Leave it to the New York Times to get all misty-eyed and nostalgic for the Gulag:
The New York Times is still trying to refurbish the thuggish reputation of the Communist regime of East Germany, once part of the Eastern Bloc, Soviet-aligned countries of Eastern Europe.
The latest sad example came from reporter Thomas Rogers in Berlin, dedicated to the now-demolished Palast der Republik, former home of the (in name only) East German Parliament: “Symbol of Brutality or Social Spot? – Reflecting on East German’s Palast, a demolished colossus.” The online headline: “Symbol of a Brutal Regime? Or a Fun Place to Party?”
For many former East Germans, the decision to tear down one of the architectural showpieces of the German Democratic Republic, or G.D.R., was a form of historical vandalism.
Rogers was gentle with the monstrous East German regime.
The communist G.D.R. was a one-party state where many citizens were systematically monitored by intelligence services and people faced severe consequences if they spoke out against the regime.

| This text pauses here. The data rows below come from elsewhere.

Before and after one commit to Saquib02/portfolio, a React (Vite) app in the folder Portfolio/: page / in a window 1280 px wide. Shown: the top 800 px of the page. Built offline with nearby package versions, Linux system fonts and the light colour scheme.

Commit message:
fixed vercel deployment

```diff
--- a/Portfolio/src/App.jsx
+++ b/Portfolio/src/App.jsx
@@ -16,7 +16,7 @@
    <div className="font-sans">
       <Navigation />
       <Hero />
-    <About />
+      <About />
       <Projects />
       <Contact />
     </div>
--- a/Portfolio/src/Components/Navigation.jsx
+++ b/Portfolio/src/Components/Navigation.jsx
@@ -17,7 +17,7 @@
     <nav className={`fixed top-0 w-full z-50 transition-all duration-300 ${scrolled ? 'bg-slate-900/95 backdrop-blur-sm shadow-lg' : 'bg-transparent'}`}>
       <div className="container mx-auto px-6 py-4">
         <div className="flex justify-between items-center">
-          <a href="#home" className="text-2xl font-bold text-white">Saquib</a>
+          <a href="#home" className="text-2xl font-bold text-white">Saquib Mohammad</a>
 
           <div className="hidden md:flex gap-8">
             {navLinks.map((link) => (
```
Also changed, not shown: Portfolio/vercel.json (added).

But it still arouses nostalgia among some former citizens who fondly remember its gender egalitarianism and social safety net or admire its utopian aspirations.
A “social safety net” that utterly failed, and “utopian aspirations” toward a totalitarian monoculture? What’s to admire?
But criticism of the evils of the Communist regime are the fault of simple-minded and un-“nuanced” mindsets.
Elke Neumann, the exhibition’s curator, said that many Germans have an overly simplistic understanding of East Germany, and that she hoped the exhibition would help people form a more nuanced view of the G.D.R.
“Many people still think everything was black and white,” she said in an interview. “It makes sense for people to see what was actually there.”
A unique mixture of government building and leisure destination, it housed the (largely symbolic) Parliament of the G.D.R., as well as nearly a dozen venues for eating and drinking, a theater, a bowling alley, a post office and a youth club. It also boasted two auditoriums, including a hexagonal space with unique, diagonally retractable seating that allowed it to accommodate events ranging from state dinners to rock concerts.
More “yes, but look at the bright side” formulation that the Times wouldn’t dare do for a fascist regime, or Chile or Spain or Nazi Germany.
Go here to read the rest. I suspect that Walter Duranty is looking up from the journalist pit in Hell and smiling as the New York Times burnishes up the image of yet another loathsome Leftist regime.